Taking a play on words from the old Elvis Costello song "My Aim Is True," it seems T-Mobile UK is Aiming at Truphone, and potentially other VoIP providers with so called policy efforts that make it hard for people to connect one phone number to another if the carrier decides not to like the other operator. In a nutshell, client Truphone is having calls made to their number block, blocked by T-Mobile-UK. This puts the idea of an interconnected telephone exchange between operators a thing of the past and is about as logical as having airports for each airline versus all airlines use the same airports in my view. It also ends up making the telephone system obsolete because if a number issued by the numbering authority can't be called it means in effect the people with them need a second number. That's just silly.
In light of Jajah's recent gift from T-Mobile parent company, one has to wonder, as Esme Vos writes, if the right hand knows what the left had is doing at DT? Or does that mean that with the investment from them that Jajah is the company behind such efforts to be the kings of mobile VoIP? I ask the question, but really doubt they would be so foolish as to try to monopolize the game as the backlash would be almost instantaneous in the VoIP world from so many who have applauded their efforts.
No, this means to me that we are seeing one more example of where the old guard is seeking to protect their turf and aiming to use every dirty trick in the book to keep their head counts and make their numbers. That is make their numbers work only to their own benefit.
Now compare this to the approach of French operator Orange who is seeing a very nice uptake of their Unik platform.

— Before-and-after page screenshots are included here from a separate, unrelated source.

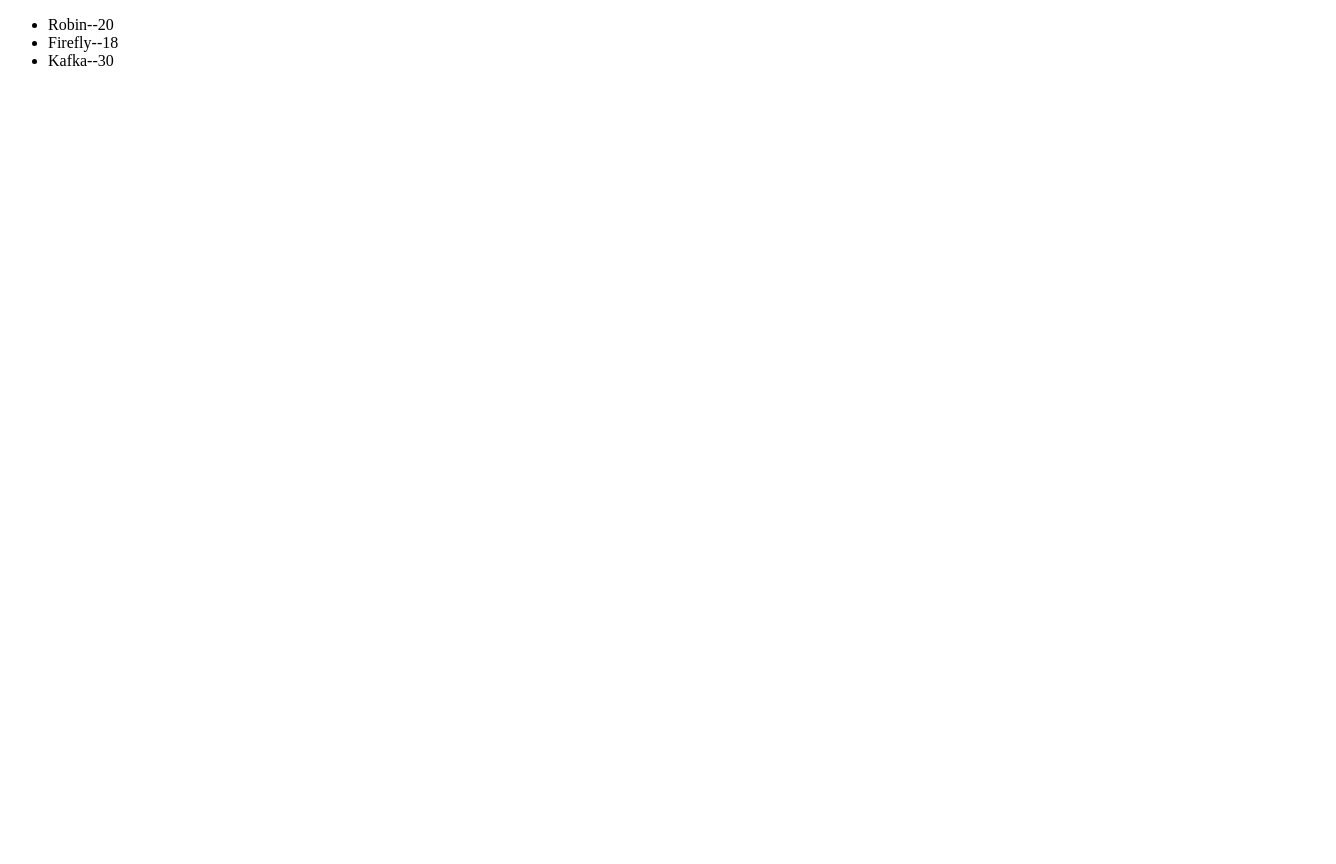
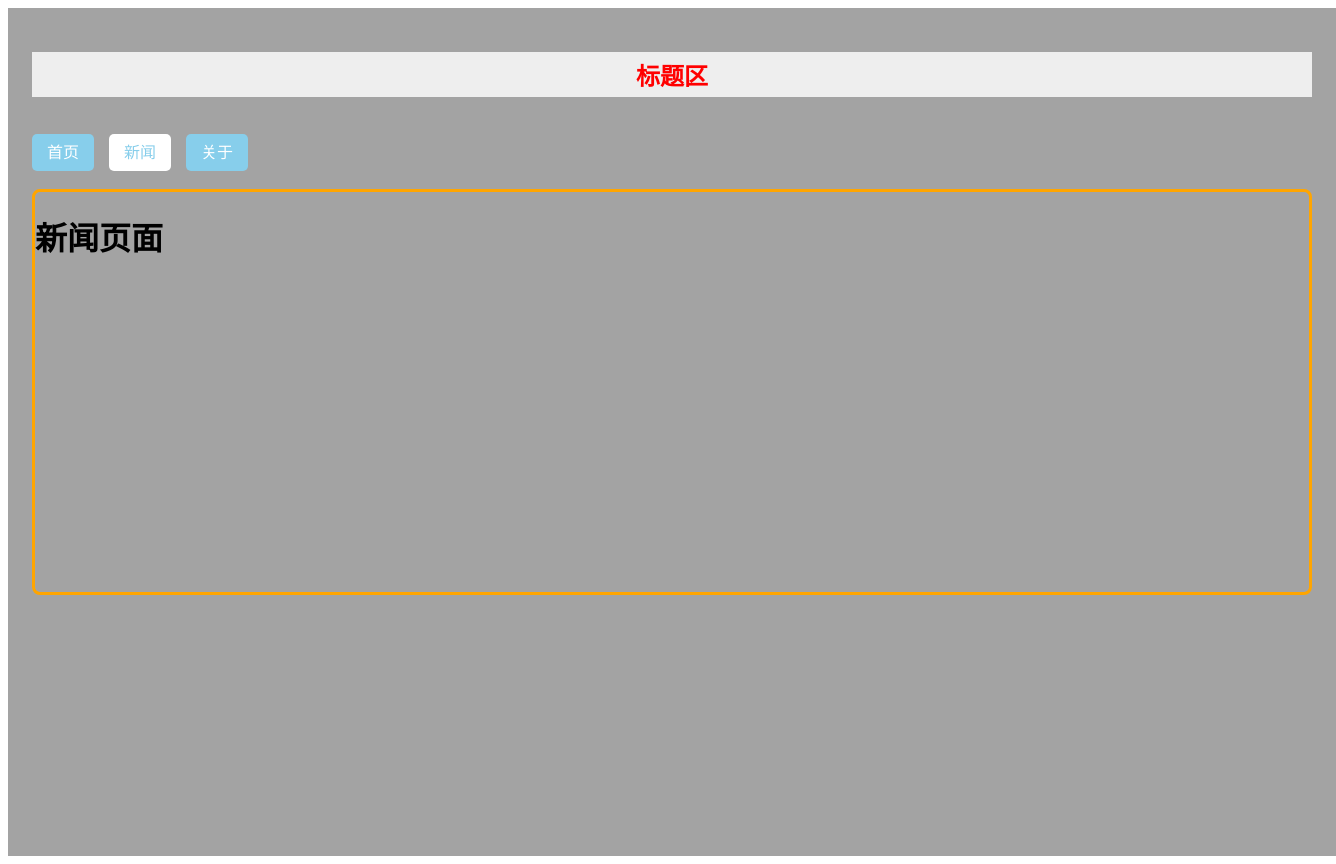
Before and after one commit to MapleS1eep/learning-project, a Vue app: page /news in a window 1280 px wide. Shown: the whole page, 1336 px wide, since content can reach past the window. Before the commit the page ends 800 px from the top, so only its background shows below. Built offline with nearby package versions, Linux system fonts and the light colour scheme.

Commit message:
看完P31

```diff
--- a/package.json
+++ b/package.json
@@ -11,7 +11,9 @@
     "type-check": "vue-tsc --build --force"
   },
   "dependencies": {
-    "vue": "^3.4.15"
+    "axios": "^1.6.7",
+    "vue": "^3.4.15",
+    "vue-router": "^4.2.5"
   },
   "devDependencies": {
     "@tsconfig/node20": "^20.1.2",
--- a/src/App.vue
+++ b/src/App.vue
@@ -4,39 +4,119 @@
   <!-- <Third /> -->
   <!-- <Watch /> -->
   <!-- <Ref /> -->
-  <Person :list="personList" />
+  <!-- <Props list="personList" /> -->
+  <!-- <Hook/> -->
+  <div class="app">
+    <h2 class="title">标题区</h2>
+    <!-- 导航区 -->
+    <div class="navigation">
+      <ul>
+        <li>
+          <RouterLink to="/home" active-class="active">首页</RouterLink>
+        </li>
+        <li>
+          <RouterLink to="/news" active-class="active">新闻</RouterLink>
+        </li>
+        <li>
+          <RouterLink to="/about" active-class="active">关于</RouterLink>
+        </li>
+      </ul>
+
+    </div>
+    <!-- 展示区 -->
+    <div class="main-content">
+      <RouterView></RouterView>
+    </div>
+  </div>
 </template>
 
 <script lang="ts" setup name="App">
+import { RouterView, RouterLink } from 'vue-router'
 // import First from "./components/First.vue";
 // import Second from "./components/Second.vue";
 // import Third from "./components/Third.vue";
 // import Watch from "./components/Watch.vue";
 // import Ref from "./components/Ref.vue";
-import Person from "./components/Person.vue";
-import { reactive } from 'vue'
-import { type PersonType } from '@/types'
-let personList = reactive<PersonType>(
-  [
-    {
-      id: 'crtr001',
-      name: 'Robin',
-      age: 20
-    },
-    {
-      id: 'crtr001',
-      name: 'Firefly',
-      age: 18
-    },
-    {
-      id: 'crtr003',
-      name: 'Kafka',
-      age: 30,
-      gender: 'Female'
-    }
-  ]
-)
+// import Props from "./components/Props.vue";
+// import Hook from "./components/Hook.vue";
+// import { reactive } from 'vue'
+// import { type PersonType } from '@/types'
+// let personList = reactive<PersonType>(
+//   [
+//     {
+//       id: 'crtr001',
+//       name: 'Robin',
+//       age: 20
+//     },
+//     {
+//       id: 'crtr001',
+//       name: 'Firefly',
+//       age: 18
+//     },
+//     {
+//       id: 'crtr003',
+//       name: 'Kafka',
+//       age: 30,
+//       gender: 'Female'
+//     }
+//   ]
+// )
 
 </script>
 
-<style></style>
+<style>
+.app {
+  padding: 24px;
+  height: 100vh;
+  width: 100vw;
+  background-color: #a3a3a3;
+}
+
+.title {
+  display: flex;
+  justify-content: center;
+  background-color: #eee;
+  color: red;
+  padding: 5px;
+}
+
+.navigation {
+  display: flex;
+  justify-content: left;
+  align-items: center;
+
+}
+
+ul {
+  position: relative;
+  display: flex;
+  padding: 0;
+}
+
+ul li {
+  margin-right: 15px;
+  list-style: none;
+}
+
+ul li a {
+  background-color: skyblue;
+  padding: 10px 15px;
+  width: 120px;
+  line-height: 40px;
+  text-align: center;
+  color: white;
+  text-decoration: none;
+  border-radius: 5px;
+}
+
+ul li .active {
+  color: skyblue;
+  background-color: #fff;
+}
+
+.main-content {
+  border: 3px solid orange;
+  border-radius: 8px;
+  height: 50%;
+}
+</style>
--- /dev/null
+++ b/src/components/About.vue
@@ -0,0 +1,18 @@
+<template>
+  <div class="">
+    <h1>关于页面</h1>
+  </div>
+</template>
+<script setup lang="ts" name="About">
+import { ref, reactive } from "vue"
+
+
+
+
+</script>
+<style lang="" scoped>
+
+
+
+
+</style>
--- /dev/null
+++ b/src/components/Home.vue
@@ -0,0 +1,18 @@
+<template>
+  <div class="">
+    <h1>主页</h1>
+  </div>
+</template>
+<script setup lang="ts" name="Home">
+import { ref, reactive } from "vue"
+
+
+
+
+</script>
+<style lang="" scoped>
+
+
+
+
+</style>
--- /dev/null
+++ b/src/components/Hook.vue
@@ -0,0 +1,27 @@
+<template>
+  <div class="person">
+    <h2>当前数值为：{{ sum }}</h2>
+    <h2>当前数值的双倍：{{ doubleSum }}</h2>
+    <button @click="addSum">点击+1</button>
+    <hr>
+    <img v-for="(dog, index) in dogList" :src="dog" :key="index"><br>
+    <button @click="getDogPic">添加一张图片</button>
+  </div>
+</template>
+<script setup lang="ts" name="Hook">
+import useDog from '@/hooks/useDog'
+import useSum from '@/hooks/useSum'
+
+const { dogList, getDogPic } = useDog()
+const { sum, addSum,doubleSum } = useSum()
+
+</script>
+
+<style scoped >
+.person {
+  img {
+    height: 100px;
+    margin: 10px;
+  }
+}
+</style>
--- /dev/null
+++ b/src/components/News.vue
@@ -0,0 +1,18 @@
+<template>
+  <div class="">
+    <h1>新闻页面</h1>
+  </div>
+</template>
+<script setup lang="ts" name="News">
+import { ref, reactive } from "vue"
+
+
+
+
+</script>
+<style lang="" scoped>
+
+
+
+
+</style>
--- a/src/components/Person.vue
+++ b/src/components/Props.vue
@@ -1,11 +1,11 @@
 <template>
   <div class="">
-    <ul>
+    <!-- <ul>
       <li v-for="person in list" :key="person.id">{{ person.name }}--{{ person.age }}</li>
-    </ul>
+    </ul> -->
   </div>
 </template>
-<script setup lang="ts" name="Person">
+<script setup lang="ts" name="Props">
 // import { defineProps, withDefaults } from 'vue'
 import { type PersonType } from '@/types'
 
@@ -43,11 +43,11 @@
 // defineProps<{ list: PersonType }>()
 
 // 接收list+限制类型+限制必要性+指定默认值
-withDefaults(defineProps<{ list?: PersonType }>(), {
-  list: () => [
-    { id: '999', name: 'Amy', age: 28 }
-  ]
-})
+// withDefaults(defineProps<{ list?: PersonType }>(), {
+//   list: () => [
+//     { id: '999', name: 'Amy', age: 28 }
+//   ]
+// })
 
 
 </script>
--- /dev/null
+++ b/src/router/index.ts
@@ -0,0 +1,27 @@
+import { createRouter, createWebHistory } from 'vue-router'
+
+// 引入要呈现的组件
+import Home from '@/components/Home.vue'
+import News from '@/components/News.vue'
+import About from '@/components/About.vue'
+
+// 创建路由器
+const router = createRouter({
+  history: createWebHistory(), //路由器的工作模式
+  routes: [
+    {
+      path: '/home',
+      component: Home
+    },
+    {
+      path: '/news',
+      component: News
+    },
+    {
+      path: '/about',
+      component: About
+    },
+  ]
+})
+
+export default router
```
Also changed, not shown: src/components/Ref.vue (deleted, +0 -28 lines), src/hooks/useDog.ts (added, +24 -0 lines), src/hooks/useSum.ts (added, +14 -0 lines), src/main.ts (+8 -1 lines), 2 other files (tests, documents, lock files or other folders).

Clearly Orange has had a nice taste with VoIP and is doing more than making it the flavor of the month and realizes that moving forward, not keeping things back, is the way to retain customers in light of looming competition.